Below are two vignettes from A Portrait of the Artist as a Young Girl, a collection of edited radio interviews with nine women writers. The interviews were conducted by John Quinn, and centred on childhood in Ireland. In his introduction, Quinn writes that “because radio and print are such different media there are things that one can do which the other cannot. If the writers featured in this book were each commissioned to write an essay on their childhood, it would be a very different book.”
In the foreword, Seamus Heaney describes the invention of a narrative for one’s childhood as “to some extent a creative discovery of the self”. All the contributing writers offered a very interesting and mostly spontaneous glimpse of their formative years on the island, full of interesting recollections and some very funny anecdotes:

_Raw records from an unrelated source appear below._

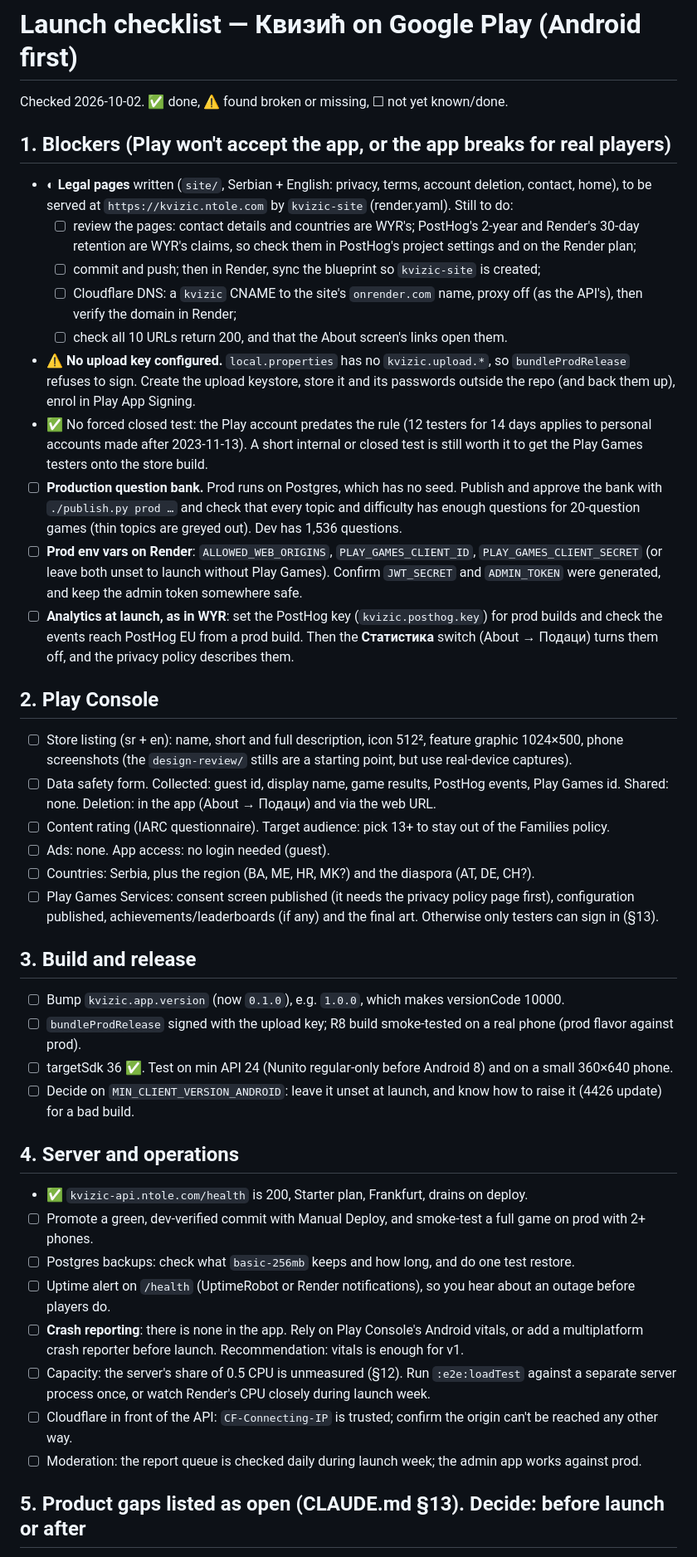
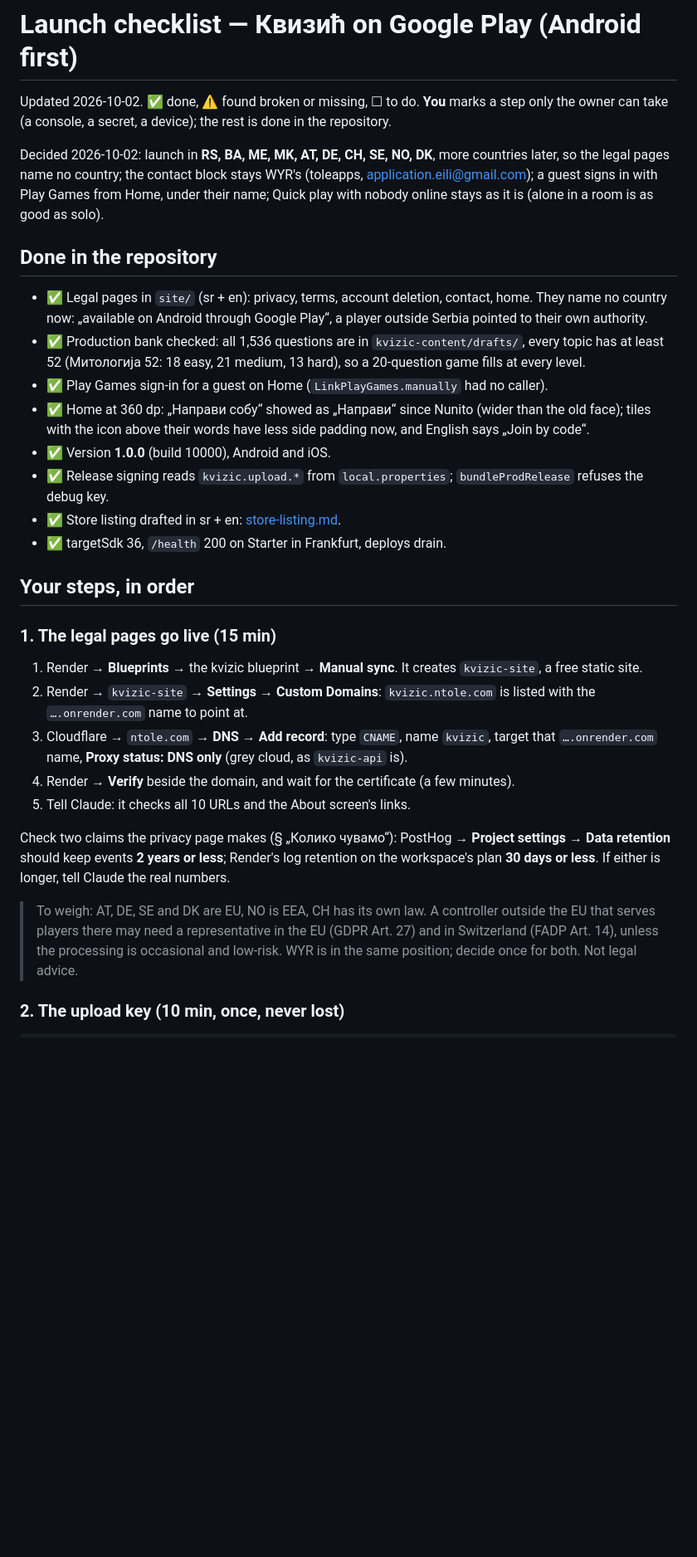
Before and after one commit to niktok1/kvizic, a Markdown page: LAUNCH.md, the part around one of its changes. Shown at 83% size. GitHub-like rendering; blank space fills up the shorter version.

Commit message:
docs(launch): the owner's steps in order, and the store listing in Serbian and English
Co-Authored-By: Claude Opus 5.5 <noreply@anthropic.com>

```diff
--- a/LAUNCH.md
+++ b/LAUNCH.md
@@ -1,67 +1,46 @@
 # Launch checklist — Квизић on Google Play (Android first)
 
-Checked 2026-10-02. ✅ done, ⚠️ found broken or missing, ☐ not yet known/done.
+Updated 2026-10-02. ✅ done, ⚠️ found broken or missing, ☐ to do. **You** marks a step only the owner can
+take (a console, a secret, a device); the rest is done in the repository.
 
-## 1. Blockers (Play won't accept the app, or the app breaks for real players)
+Decided 2026-10-02: launch in **RS, BA, ME, MK, AT, DE, CH, SE, NO, DK**, more countries later, so the
+legal pages name no country; the contact block stays WYR's (toleapps, application.eili@gmail.com); a guest
+signs in with Play Games from Home, under their name; Quick play with nobody online stays as it is (alone in
+a room is as good as solo).
 
-- ◐ **Legal pages** written (`site/`, Serbian + English: privacy, terms, account deletion, contact, home),
-  to be served at `https://kvizic.ntole.com` by `kvizic-site` (render.yaml). Still to do:
-  - ☐ review the pages: contact details and countries are WYR's; PostHog's 2-year and Render's 30-day
-    retention are WYR's claims, so check them in PostHog's project settings and on the Render plan;
-  - ☐ commit and push; then in Render, sync the blueprint so `kvizic-site` is created;
-  - ☐ Cloudflare DNS: a `kvizic` CNAME to the site's `onrender.com` name, proxy off (as the API's), then
-    verify the domain in Render;
-  - ☐ check all 10 URLs return 200, and that the About screen's links open them.
-- ⚠️ **No upload key configured.** `local.properties` has no `kvizic.upload.*`, so `bundleProdRelease`
-  refuses to sign. Create the upload keystore, store it and its passwords outside the repo (and back them
-  up), enrol in Play App Signing.
-- ✅ No forced closed test: the Play account predates the rule (12 testers for 14 days applies to personal
-  accounts made after 2023-11-13). A short internal or closed test is still worth it to get the Play Games
-  testers onto the store build.
-- ☐ **Production question bank.** Prod runs on Postgres, which has no seed. Publish and approve the bank with
-  `./publish.py prod …` and check that every topic and difficulty has enough questions for 20-question games
-  (thin topics are greyed out). Dev has 1,536 questions.
-- ☐ **Prod env vars on Render**: `ALLOWED_WEB_ORIGINS`, `PLAY_GAMES_CLIENT_ID`, `PLAY_GAMES_CLIENT_SECRET`
-  (or leave both unset to launch without Play Games). Confirm `JWT_SECRET` and `ADMIN_TOKEN` were generated,
-  and keep the admin token somewhere safe.
-- ☐ **Analytics at launch, as in WYR**: set the PostHog key (`kvizic.posthog.key`) for prod builds and check
-  the events reach PostHog EU from a prod build. Then the **Статистика** switch (About → Подаци) turns them
-  off, and the privacy policy describes them.
+## Done in the repository
 
-## 2. Play Console
+- ✅ Legal pages in `site/` (sr + en): privacy, terms, account deletion, contact, home. They name no country
+  now: „available on Android through Google Play“, a player outside Serbia pointed to their own authority.
+- ✅ Production bank checked: all 1,536 questions are in `kvizic-content/drafts/`, every topic has at least 52
+  (Митологија 52: 18 easy, 21 medium, 13 hard), so a 20-question game fills at every level.
+- ✅ Play Games sign-in for a guest on Home (`LinkPlayGames.manually` had no caller).
+- ✅ Home at 360 dp: „Направи собу“ showed as „Направи“ since Nunito (wider than the old face); tiles with
+  the icon above their words have less side padding now, and English says „Join by code“.
+- ✅ Version **1.0.0** (build 10000), Android and iOS.
+- ✅ Release signing reads `kvizic.upload.*` from `local.properties`; `bundleProdRelease` refuses the debug key.
+- ✅ Store listing drafted in sr + en: [store-listing.md](store-listing.md).
+- ✅ targetSdk 36, `/health` 200 on Starter in Frankfurt, deploys drain.
 
-- ☐ Store listing (sr + en): name, short and full description, icon 512², feature graphic 1024×500, phone
-  screenshots (the `design-review/` stills are a starting point, but use real-device captures).
-- ☐ Data safety form. Collected: guest id, display name, game results, PostHog events, Play Games id.
-  Shared: none. Deletion: in the app (About → Подаци) and via the web URL.
-- ☐ Content rating (IARC questionnaire). Target audience: pick 13+ to stay out of the Families policy.
-- ☐ Ads: none. App access: no login needed (guest).
-- ☐ Countries: Serbia, plus the region (BA, ME, HR, MK?) and the diaspora (AT, DE, CH?).
-- ☐ Play Games Services: consent screen published (it needs the privacy policy page first), configuration
-  published, achievements/leaderboards (if any) and the final art. Otherwise only testers can sign in (§13).
+## Your steps, in order
 
-## 3. Build and release
+### 1. The legal pages go live (15 min)
 
-- ☐ Bump `kvizic.app.version` (now `0.1.0`), e.g. `1.0.0`, which makes versionCode 10000.
-- ☐ `bundleProdRelease` signed with the upload key; R8 build smoke-tested on a real phone (prod flavor
-  against prod).
-- ☐ targetSdk 36 ✅. Test on min API 24 (Nunito regular-only before Android 8) and on a small 360×640 phone.
-- ☐ Decide on `MIN_CLIENT_VERSION_ANDROID`: leave it unset at launch, and know how to raise it (4426 update)
-  for a bad build.
+1. Render → **Blueprints** → the kvizic blueprint → **Manual sync**. It creates `kvizic-site`, a free static site.
+2. Render → `kvizic-site` → **Settings → Custom Domains**: `kvizic.ntole.com` is listed with the
+   `….onrender.com` name to point at.
+3. Cloudflare → `ntole.com` → **DNS → Add record**: type `CNAME`, name `kvizic`, target that
+   `….onrender.com` name, **Proxy status: DNS only** (grey cloud, as `kvizic-api` is).
+4. Render → **Verify** beside the domain, and wait for the certificate (a few minutes).
+5. Tell Claude: it checks all 10 URLs and the About screen's links.
 
-## 4. Server and operations
+Check two claims the privacy page makes (§ „Колико чувамо“): PostHog → **Project settings → Data retention**
+should keep events **2 years or less**; Render's log retention on the workspace's plan **30 days or less**. If
+either is longer, tell Claude the real numbers.
 
-- ✅ `kvizic-api.ntole.com/health` is 200, Starter plan, Frankfurt, drains on deploy.
-- ☐ Promote a green, dev-verified commit with Manual Deploy, and smoke-test a full game on prod with 2+ phones.
-- ☐ Postgres backups: check what `basic-256mb` keeps and how long, and do one test restore.
-- ☐ Uptime alert on `/health` (UptimeRobot or Render notifications), so you hear about an outage before players do.
-- ☐ **Crash reporting**: there is none in the app. Rely on Play Console's Android vitals, or add a
-  multiplatform crash reporter before launch. Recommendation: vitals is enough for v1.
-- ☐ Capacity: the server's share of 0.5 CPU is unmeasured (§12). Run `:e2e:loadTest` against a separate
-  server process once, or watch Render's CPU closely during launch week.
-- ☐ Cloudflare in front of the API: `CF-Connecting-IP` is trusted; confirm the origin can't be reached any
-  other way.
-- ☐ Moderation: the report queue is checked daily during launch week; the admin app works against prod.
+> To weigh: AT, DE, SE and DK are EU, NO is EEA, CH has its own law. A controller outside the EU that serves
+> players there may need a representative in the EU (GDPR Art. 27) and in Switzerland (FADP Art. 14), unless
+> the processing is occasional and low-risk. WYR is in the same position; decide once for both. Not legal advice.
 
-## 5. Product gaps listed as open (CLAUDE.md §13). Decide: before launch or after
+### 2. The upload key (10 min, once, never lost)
 
```
Also changed, not shown: other parts of LAUNCH.md (+116 -16 lines), store-listing.md (added, +82 -0 lines).
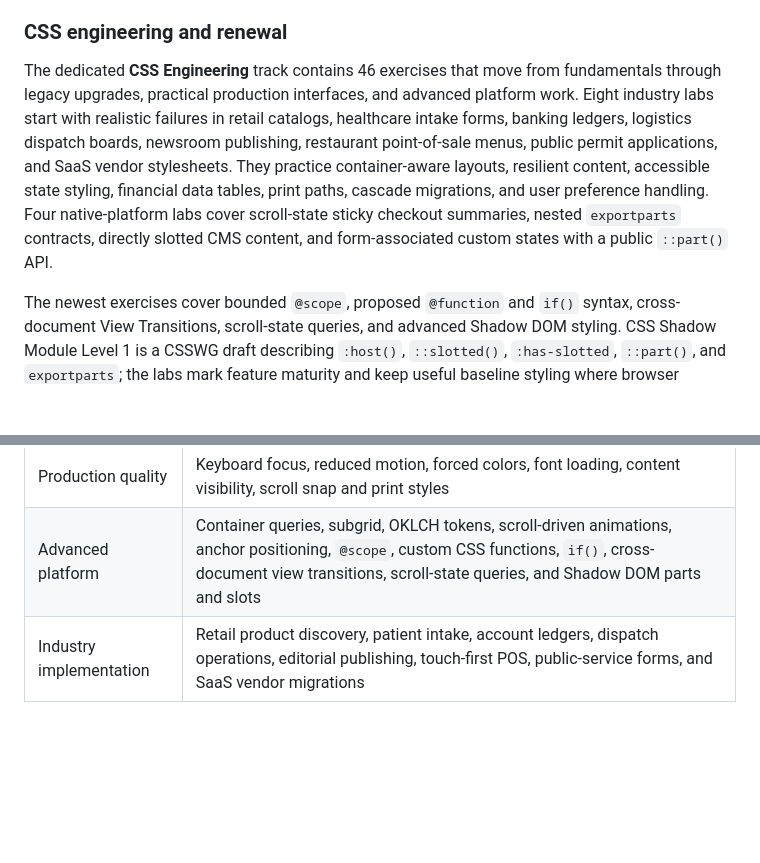
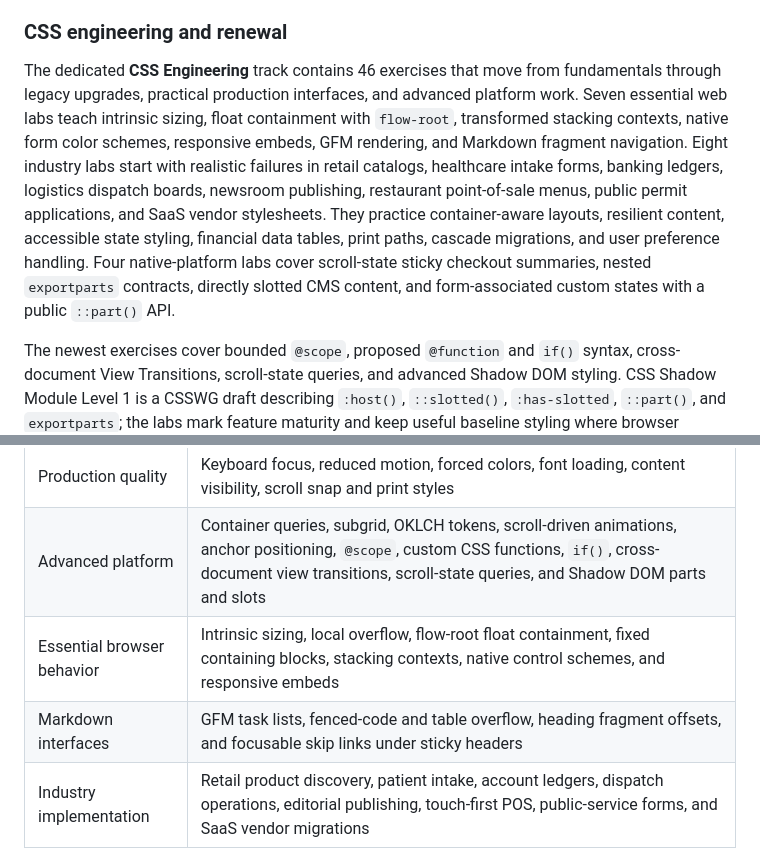
Before and after one commit to DanDekker/agentic-web-design-training, a Markdown page: README.md, 2 parts joined by grey strips. GitHub-like rendering; blank space fills up the shorter version.

Commit message:
docs(css): map essential web and markdown topics

```diff
--- a/README.md
+++ b/README.md
@@ -115,7 +115,7 @@ Each exercise defines a prompt, starter code, acceptance criteria, and a referen
 
 ### CSS engineering and renewal
 
-The dedicated **CSS Engineering** track contains 46 exercises that move from fundamentals through legacy upgrades, practical production interfaces, and advanced platform work. Eight industry labs start with realistic failures in retail catalogs, healthcare intake forms, banking ledgers, logistics dispatch boards, newsroom publishing, restaurant point-of-sale menus, public permit applications, and SaaS vendor stylesheets. They practice container-aware layouts, resilient content, accessible state styling, financial data tables, print paths, cascade migrations, and user preference handling. Four native-platform labs cover scroll-state sticky checkout summaries, nested `exportparts` contracts, directly slotted CMS content, and form-associated custom states with a public `::part()` API.
+The dedicated **CSS Engineering** track contains 46 exercises that move from fundamentals through legacy upgrades, practical production interfaces, and advanced platform work. Seven essential web labs teach intrinsic sizing, float containment with `flow-root`, transformed stacking contexts, native form color schemes, responsive embeds, GFM rendering, and Markdown fragment navigation. Eight industry labs start with realistic failures in retail catalogs, healthcare intake forms, banking ledgers, logistics dispatch boards, newsroom publishing, restaurant point-of-sale menus, public permit applications, and SaaS vendor stylesheets. They practice container-aware layouts, resilient content, accessible state styling, financial data tables, print paths, cascade migrations, and user preference handling. Four native-platform labs cover scroll-state sticky checkout summaries, nested `exportparts` contracts, directly slotted CMS content, and form-associated custom states with a public `::part()` API.
 
 The newest exercises cover bounded `@scope`, proposed `@function` and `if()` syntax, cross-document View Transitions, scroll-state queries, and advanced Shadow DOM styling. CSS Shadow Module Level 1 is a CSSWG draft describing `:host()`, `::slotted()`, `:has-slotted`, `::part()`, and `exportparts`; the labs mark feature maturity and keep useful baseline styling where browser support may vary. See the [CSS standards references](links.md#css-specifications-and-emerging-proposals).
 
@@ -125,6 +125,8 @@ The newest exercises cover bounded `@scope`, proposed `@function` and `if()` syn
 | Modernization | Sass-to-native CSS, layered cascades, feature-query fallbacks, `:has()` state, native popover transitions |
 | Production quality | Keyboard focus, reduced motion, forced colors, font loading, content visibility, scroll snap and print styles |
 | Advanced platform | Container queries, subgrid, OKLCH tokens, scroll-driven animations, anchor positioning, `@scope`, custom CSS functions, `if()`, cross-document view transitions, scroll-state queries, and Shadow DOM parts and slots |
+| Essential browser behavior | Intrinsic sizing, local overflow, flow-root float containment, fixed containing blocks, stacking contexts, native control schemes, and responsive embeds |
+| Markdown interfaces | GFM task lists, fenced-code and table overflow, heading fragment offsets, and focusable skip links under sticky headers |
 | Industry implementation | Retail product discovery, patient intake, account ledgers, dispatch operations, editorial publishing, touch-first POS, public-service forms, and SaaS vendor migrations |
 
 ### Frontend framework exercises
```
Also changed, not shown: links.md (+11 -0 lines).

There were no books at all in our house. My mother was extremely suspicious of literature because she thought it was bad and could lead to sin. My father wasn’t interested in books. Hi reading was confined to the Irish Field and bloodstock manuals. There was no travelling library in our locality then. There were simply no books. Once, when someone in the village actually got a copy of Rebecca, there was such an avidity for it that it was loaned by the page. Unfortunately you would get page 84 and then page 103. As a result, I did not grasp the story of Rebecca for ages.
I discovered Shakespeare largely through Anew McMaster’s travelling players. When he came to Lismore with Hamlet, that was really one of the highlights of my youth. I was so excited that I couldn’t go home to bed. I had to cycle round the countryside for most of the night recovering from that performance.